◆ Description of the task
Which lines of the data below contain "EndDate"? Please show them all.

◆ Material provided

- - - - -

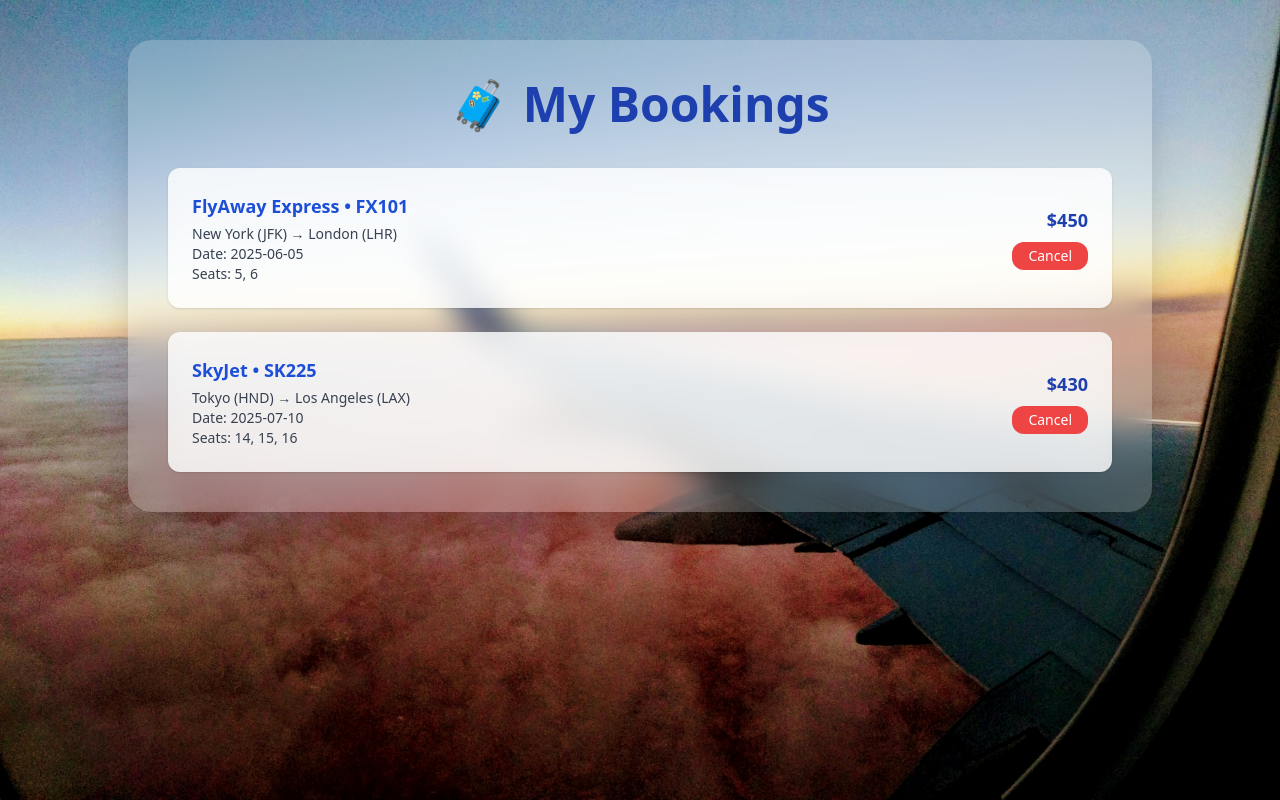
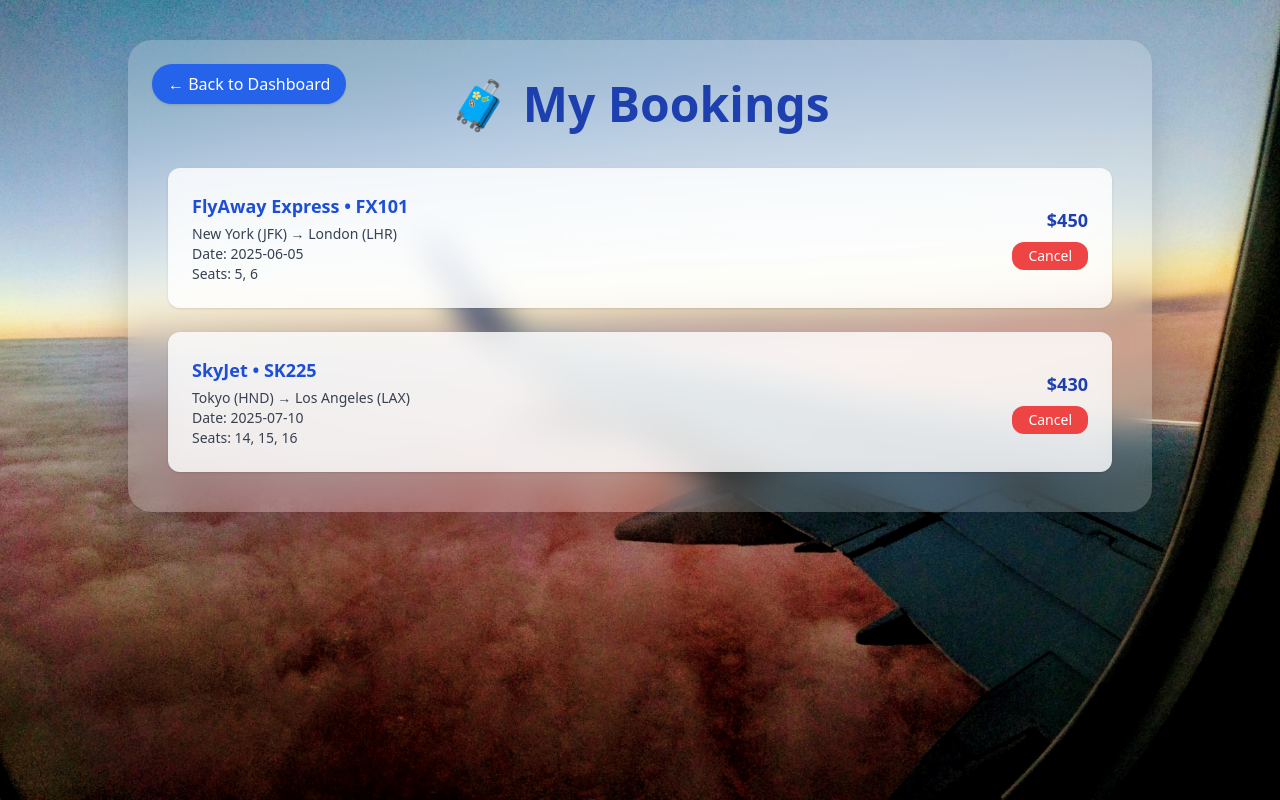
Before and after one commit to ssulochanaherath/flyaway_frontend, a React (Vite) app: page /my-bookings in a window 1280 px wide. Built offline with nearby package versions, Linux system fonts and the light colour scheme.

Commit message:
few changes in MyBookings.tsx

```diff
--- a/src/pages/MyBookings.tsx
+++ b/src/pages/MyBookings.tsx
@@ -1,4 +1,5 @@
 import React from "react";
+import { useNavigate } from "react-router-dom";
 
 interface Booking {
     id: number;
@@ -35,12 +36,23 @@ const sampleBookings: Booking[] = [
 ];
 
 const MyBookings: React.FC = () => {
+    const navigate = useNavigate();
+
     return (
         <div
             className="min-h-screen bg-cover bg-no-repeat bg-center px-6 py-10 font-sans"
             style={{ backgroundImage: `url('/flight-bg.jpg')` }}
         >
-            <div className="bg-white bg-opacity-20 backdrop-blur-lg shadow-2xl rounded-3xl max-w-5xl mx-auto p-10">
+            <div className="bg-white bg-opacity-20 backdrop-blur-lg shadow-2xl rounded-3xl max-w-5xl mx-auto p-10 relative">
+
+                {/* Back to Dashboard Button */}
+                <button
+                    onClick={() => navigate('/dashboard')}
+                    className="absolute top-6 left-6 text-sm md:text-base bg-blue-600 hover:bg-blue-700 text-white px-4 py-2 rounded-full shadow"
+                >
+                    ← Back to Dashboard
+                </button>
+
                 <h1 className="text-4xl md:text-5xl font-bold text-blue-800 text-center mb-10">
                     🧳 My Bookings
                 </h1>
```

- - - - -

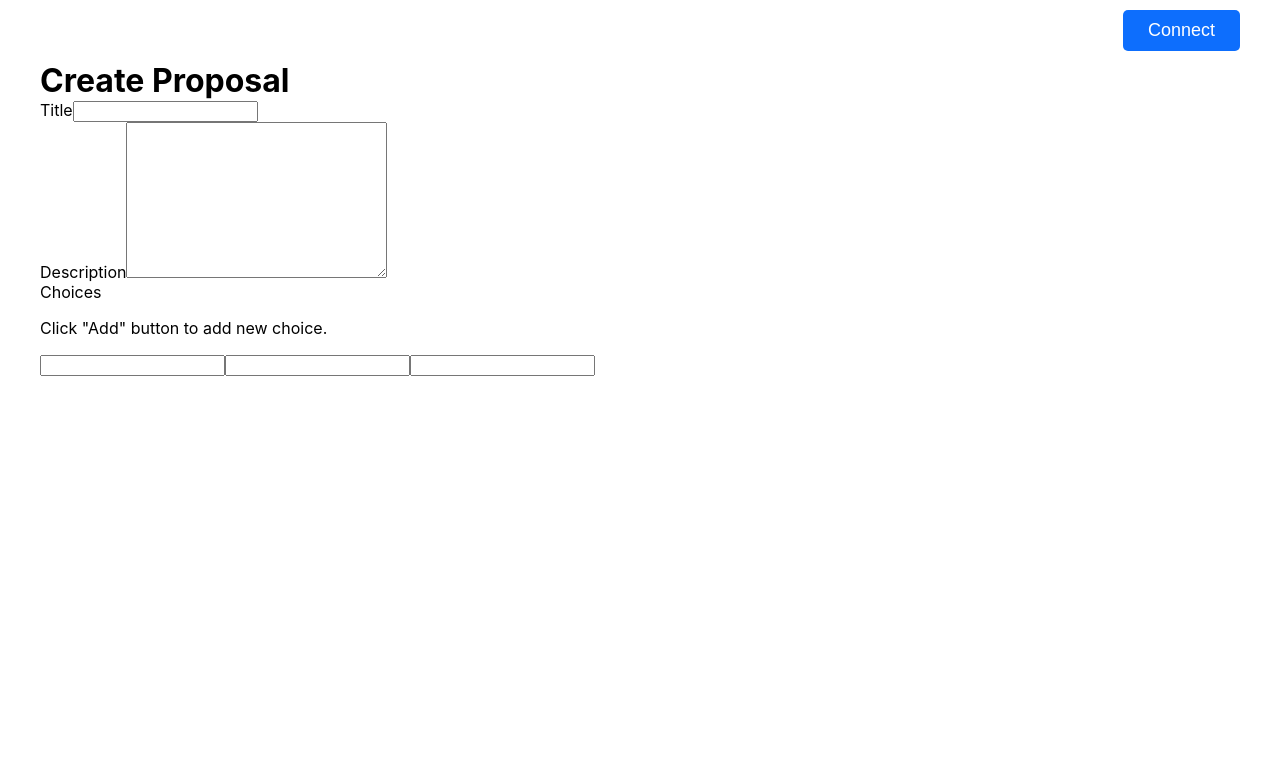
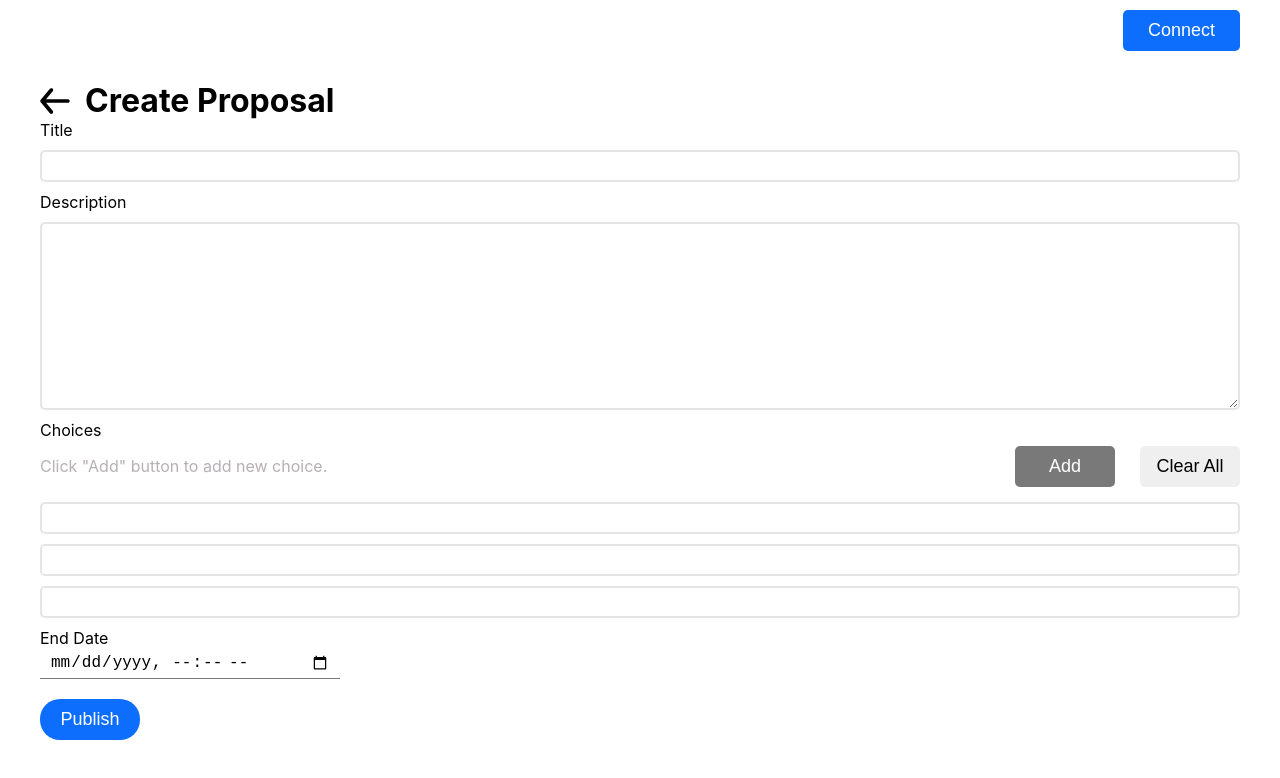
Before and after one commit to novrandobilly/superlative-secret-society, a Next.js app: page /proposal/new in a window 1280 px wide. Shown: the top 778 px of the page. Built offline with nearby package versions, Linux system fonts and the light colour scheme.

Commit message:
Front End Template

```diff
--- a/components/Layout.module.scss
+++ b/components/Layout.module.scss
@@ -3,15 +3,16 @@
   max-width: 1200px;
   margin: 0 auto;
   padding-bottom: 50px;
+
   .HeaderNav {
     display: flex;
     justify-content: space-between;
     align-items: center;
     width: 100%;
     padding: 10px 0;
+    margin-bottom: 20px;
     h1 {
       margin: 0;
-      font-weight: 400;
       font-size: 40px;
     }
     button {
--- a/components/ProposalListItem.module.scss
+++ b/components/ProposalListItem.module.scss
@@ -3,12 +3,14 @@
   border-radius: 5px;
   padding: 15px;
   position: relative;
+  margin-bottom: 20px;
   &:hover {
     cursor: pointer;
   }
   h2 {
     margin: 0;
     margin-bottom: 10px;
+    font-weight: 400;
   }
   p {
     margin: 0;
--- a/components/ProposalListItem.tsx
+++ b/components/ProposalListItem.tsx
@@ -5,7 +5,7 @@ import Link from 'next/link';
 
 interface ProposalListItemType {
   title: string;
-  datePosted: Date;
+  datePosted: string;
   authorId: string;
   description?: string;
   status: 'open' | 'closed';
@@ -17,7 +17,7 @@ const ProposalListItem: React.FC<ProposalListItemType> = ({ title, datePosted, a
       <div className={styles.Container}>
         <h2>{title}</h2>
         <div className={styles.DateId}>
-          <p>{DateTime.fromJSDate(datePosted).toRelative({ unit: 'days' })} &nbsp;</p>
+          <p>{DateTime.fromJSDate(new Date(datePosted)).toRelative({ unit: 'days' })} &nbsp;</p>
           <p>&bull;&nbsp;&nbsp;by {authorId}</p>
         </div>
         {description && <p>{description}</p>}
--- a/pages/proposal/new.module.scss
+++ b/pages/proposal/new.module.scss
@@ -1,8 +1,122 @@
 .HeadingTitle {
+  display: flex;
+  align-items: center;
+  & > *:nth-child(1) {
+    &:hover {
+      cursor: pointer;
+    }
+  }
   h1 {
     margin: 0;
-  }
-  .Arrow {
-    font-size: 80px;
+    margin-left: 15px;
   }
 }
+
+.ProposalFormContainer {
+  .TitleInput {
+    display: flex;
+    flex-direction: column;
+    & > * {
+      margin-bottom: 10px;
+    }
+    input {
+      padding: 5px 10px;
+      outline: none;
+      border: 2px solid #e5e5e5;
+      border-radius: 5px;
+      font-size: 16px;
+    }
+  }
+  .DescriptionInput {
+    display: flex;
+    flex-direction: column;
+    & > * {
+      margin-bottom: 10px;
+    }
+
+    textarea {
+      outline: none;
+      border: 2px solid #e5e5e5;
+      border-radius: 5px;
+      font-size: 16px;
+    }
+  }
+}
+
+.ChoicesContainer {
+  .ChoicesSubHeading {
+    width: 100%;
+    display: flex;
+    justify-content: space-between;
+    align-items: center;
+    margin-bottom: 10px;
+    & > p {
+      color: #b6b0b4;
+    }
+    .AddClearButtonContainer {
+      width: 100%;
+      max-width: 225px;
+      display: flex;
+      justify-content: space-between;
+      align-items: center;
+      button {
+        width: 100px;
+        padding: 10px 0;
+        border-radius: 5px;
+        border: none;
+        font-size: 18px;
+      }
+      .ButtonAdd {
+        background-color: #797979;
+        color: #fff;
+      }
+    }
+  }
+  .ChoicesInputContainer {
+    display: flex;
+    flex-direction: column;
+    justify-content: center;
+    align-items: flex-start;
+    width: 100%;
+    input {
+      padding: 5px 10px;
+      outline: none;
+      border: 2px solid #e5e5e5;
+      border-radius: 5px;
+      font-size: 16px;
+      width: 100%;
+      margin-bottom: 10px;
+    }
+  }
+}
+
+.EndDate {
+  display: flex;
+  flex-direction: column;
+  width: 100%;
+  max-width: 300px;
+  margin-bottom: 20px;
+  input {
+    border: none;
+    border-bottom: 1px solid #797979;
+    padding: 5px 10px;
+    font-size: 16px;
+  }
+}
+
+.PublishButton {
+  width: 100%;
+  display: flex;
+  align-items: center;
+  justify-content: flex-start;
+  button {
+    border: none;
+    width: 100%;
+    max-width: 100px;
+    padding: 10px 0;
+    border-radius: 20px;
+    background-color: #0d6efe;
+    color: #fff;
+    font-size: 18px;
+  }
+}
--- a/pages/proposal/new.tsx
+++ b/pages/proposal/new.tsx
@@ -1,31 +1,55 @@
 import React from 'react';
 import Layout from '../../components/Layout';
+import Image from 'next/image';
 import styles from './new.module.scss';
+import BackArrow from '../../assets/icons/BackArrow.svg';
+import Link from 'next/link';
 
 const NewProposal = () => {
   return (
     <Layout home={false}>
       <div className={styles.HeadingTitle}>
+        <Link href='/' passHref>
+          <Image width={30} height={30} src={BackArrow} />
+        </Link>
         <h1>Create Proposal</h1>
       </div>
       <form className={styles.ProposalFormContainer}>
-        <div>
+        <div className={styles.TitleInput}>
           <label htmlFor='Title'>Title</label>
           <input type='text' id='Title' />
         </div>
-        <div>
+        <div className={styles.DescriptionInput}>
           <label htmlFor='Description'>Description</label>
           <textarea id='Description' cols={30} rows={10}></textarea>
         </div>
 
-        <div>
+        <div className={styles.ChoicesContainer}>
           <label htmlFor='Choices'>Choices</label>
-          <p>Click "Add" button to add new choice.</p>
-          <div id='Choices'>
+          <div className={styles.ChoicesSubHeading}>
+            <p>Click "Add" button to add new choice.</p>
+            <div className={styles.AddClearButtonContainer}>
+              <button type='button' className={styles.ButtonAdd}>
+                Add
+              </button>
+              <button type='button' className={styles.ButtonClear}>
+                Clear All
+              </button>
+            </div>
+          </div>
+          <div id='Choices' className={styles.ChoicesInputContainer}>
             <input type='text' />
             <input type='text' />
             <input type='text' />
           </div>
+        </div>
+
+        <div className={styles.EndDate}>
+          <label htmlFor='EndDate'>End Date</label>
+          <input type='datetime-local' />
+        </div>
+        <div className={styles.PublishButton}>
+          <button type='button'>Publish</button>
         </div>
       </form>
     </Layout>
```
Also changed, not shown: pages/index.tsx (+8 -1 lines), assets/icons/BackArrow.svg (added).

- - - - -

◆ Answer for this exercise
+.EndDate {
+        <div className={styles.EndDate}>
+          <label htmlFor='EndDate'>End Date</label>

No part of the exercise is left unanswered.